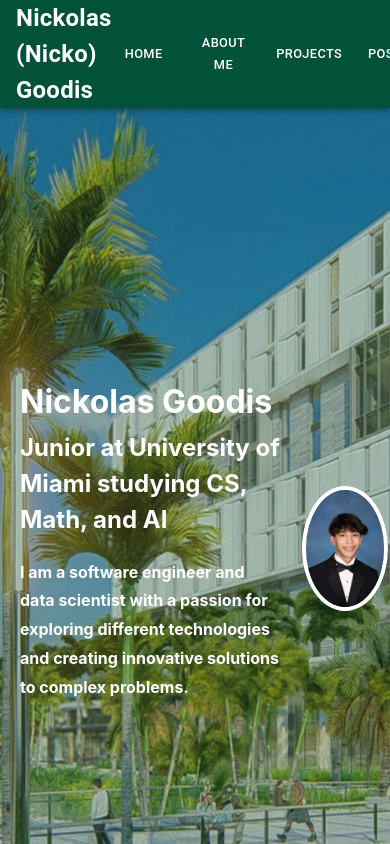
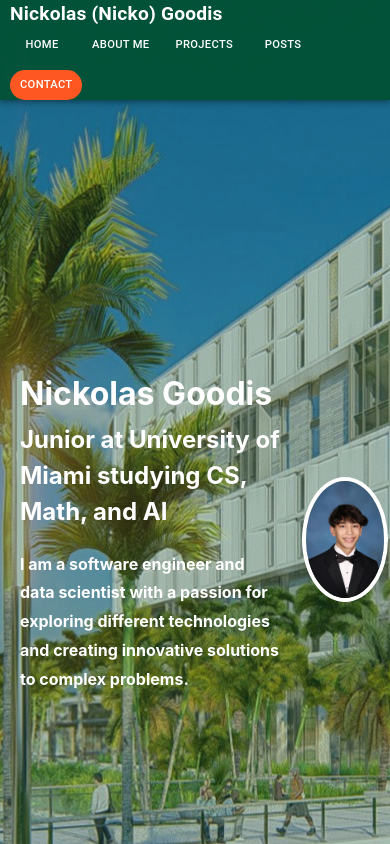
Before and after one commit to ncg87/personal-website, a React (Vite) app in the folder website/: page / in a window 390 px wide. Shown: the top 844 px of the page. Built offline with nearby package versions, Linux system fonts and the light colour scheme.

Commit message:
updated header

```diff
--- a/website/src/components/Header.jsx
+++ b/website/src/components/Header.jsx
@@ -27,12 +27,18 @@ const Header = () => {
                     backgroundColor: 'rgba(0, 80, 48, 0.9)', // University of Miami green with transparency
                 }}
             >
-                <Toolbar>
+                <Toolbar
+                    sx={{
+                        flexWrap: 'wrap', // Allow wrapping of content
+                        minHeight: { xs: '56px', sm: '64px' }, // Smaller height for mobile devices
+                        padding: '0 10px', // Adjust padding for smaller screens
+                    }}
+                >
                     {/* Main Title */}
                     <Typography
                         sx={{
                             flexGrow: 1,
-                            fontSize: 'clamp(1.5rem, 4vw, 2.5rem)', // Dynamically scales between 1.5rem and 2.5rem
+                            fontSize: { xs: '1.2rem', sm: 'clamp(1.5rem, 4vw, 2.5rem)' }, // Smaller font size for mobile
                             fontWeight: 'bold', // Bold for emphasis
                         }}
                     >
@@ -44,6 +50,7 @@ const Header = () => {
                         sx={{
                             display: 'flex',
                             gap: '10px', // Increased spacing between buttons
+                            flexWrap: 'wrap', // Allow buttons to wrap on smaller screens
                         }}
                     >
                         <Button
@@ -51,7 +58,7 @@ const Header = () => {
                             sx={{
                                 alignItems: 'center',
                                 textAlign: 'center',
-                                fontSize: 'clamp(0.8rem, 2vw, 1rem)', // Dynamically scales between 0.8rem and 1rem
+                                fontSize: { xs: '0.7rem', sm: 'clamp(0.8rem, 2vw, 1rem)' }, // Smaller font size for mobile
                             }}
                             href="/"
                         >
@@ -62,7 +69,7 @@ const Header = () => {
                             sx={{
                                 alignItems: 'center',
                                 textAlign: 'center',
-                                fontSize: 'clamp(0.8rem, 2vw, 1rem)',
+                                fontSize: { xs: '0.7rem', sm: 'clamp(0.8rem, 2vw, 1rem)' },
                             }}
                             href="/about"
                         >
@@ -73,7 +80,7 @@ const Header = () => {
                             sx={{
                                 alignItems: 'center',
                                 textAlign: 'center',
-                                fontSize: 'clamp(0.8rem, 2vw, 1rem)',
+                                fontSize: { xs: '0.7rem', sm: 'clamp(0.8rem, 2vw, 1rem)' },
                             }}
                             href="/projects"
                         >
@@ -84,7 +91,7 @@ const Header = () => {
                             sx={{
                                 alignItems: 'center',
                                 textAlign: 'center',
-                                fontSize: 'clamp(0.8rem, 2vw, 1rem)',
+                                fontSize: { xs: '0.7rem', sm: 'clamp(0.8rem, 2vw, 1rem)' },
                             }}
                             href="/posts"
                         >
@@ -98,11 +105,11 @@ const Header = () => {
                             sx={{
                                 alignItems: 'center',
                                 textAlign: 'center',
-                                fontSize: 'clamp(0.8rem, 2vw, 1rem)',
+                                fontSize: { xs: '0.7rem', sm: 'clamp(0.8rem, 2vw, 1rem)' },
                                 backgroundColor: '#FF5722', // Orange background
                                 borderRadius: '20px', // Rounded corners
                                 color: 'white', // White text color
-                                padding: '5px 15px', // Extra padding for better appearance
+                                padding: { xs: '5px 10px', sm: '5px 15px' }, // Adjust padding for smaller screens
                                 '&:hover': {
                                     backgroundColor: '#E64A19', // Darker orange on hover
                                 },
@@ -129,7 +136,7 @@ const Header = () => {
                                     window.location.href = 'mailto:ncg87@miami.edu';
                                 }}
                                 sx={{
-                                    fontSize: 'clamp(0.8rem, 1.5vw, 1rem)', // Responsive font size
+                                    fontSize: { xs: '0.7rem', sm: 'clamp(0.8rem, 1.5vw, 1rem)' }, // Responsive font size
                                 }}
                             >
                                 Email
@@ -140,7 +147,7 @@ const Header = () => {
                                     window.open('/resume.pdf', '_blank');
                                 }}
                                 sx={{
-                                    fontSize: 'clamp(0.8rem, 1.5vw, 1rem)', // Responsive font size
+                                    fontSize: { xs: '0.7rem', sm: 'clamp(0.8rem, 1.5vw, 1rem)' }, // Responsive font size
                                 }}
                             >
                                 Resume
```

==

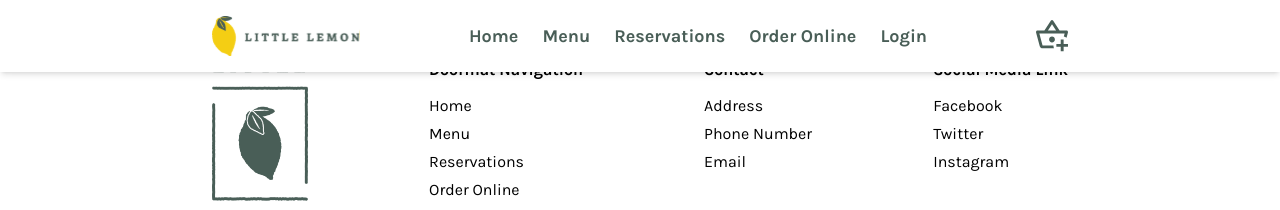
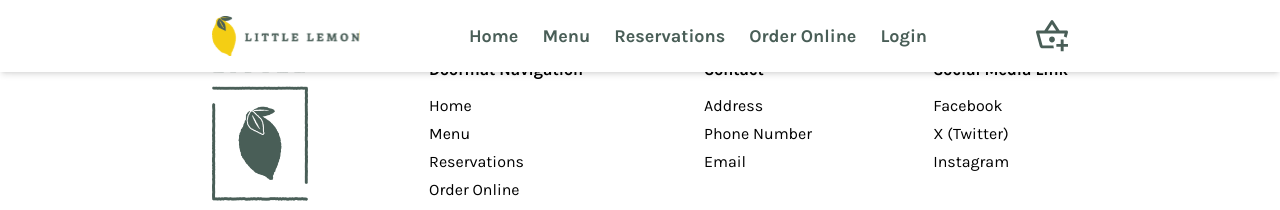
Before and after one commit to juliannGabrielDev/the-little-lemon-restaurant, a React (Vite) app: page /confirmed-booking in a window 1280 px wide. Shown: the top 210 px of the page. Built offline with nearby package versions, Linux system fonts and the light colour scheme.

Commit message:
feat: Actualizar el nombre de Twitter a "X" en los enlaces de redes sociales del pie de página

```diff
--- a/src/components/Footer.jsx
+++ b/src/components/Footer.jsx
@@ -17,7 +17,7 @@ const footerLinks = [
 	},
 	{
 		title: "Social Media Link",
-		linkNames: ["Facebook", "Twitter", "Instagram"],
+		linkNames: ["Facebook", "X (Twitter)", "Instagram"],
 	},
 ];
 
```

§ Work to be completed
This task asks for the number of lines above that include the string "nearby". Respond with that number only.

§ Written solution
2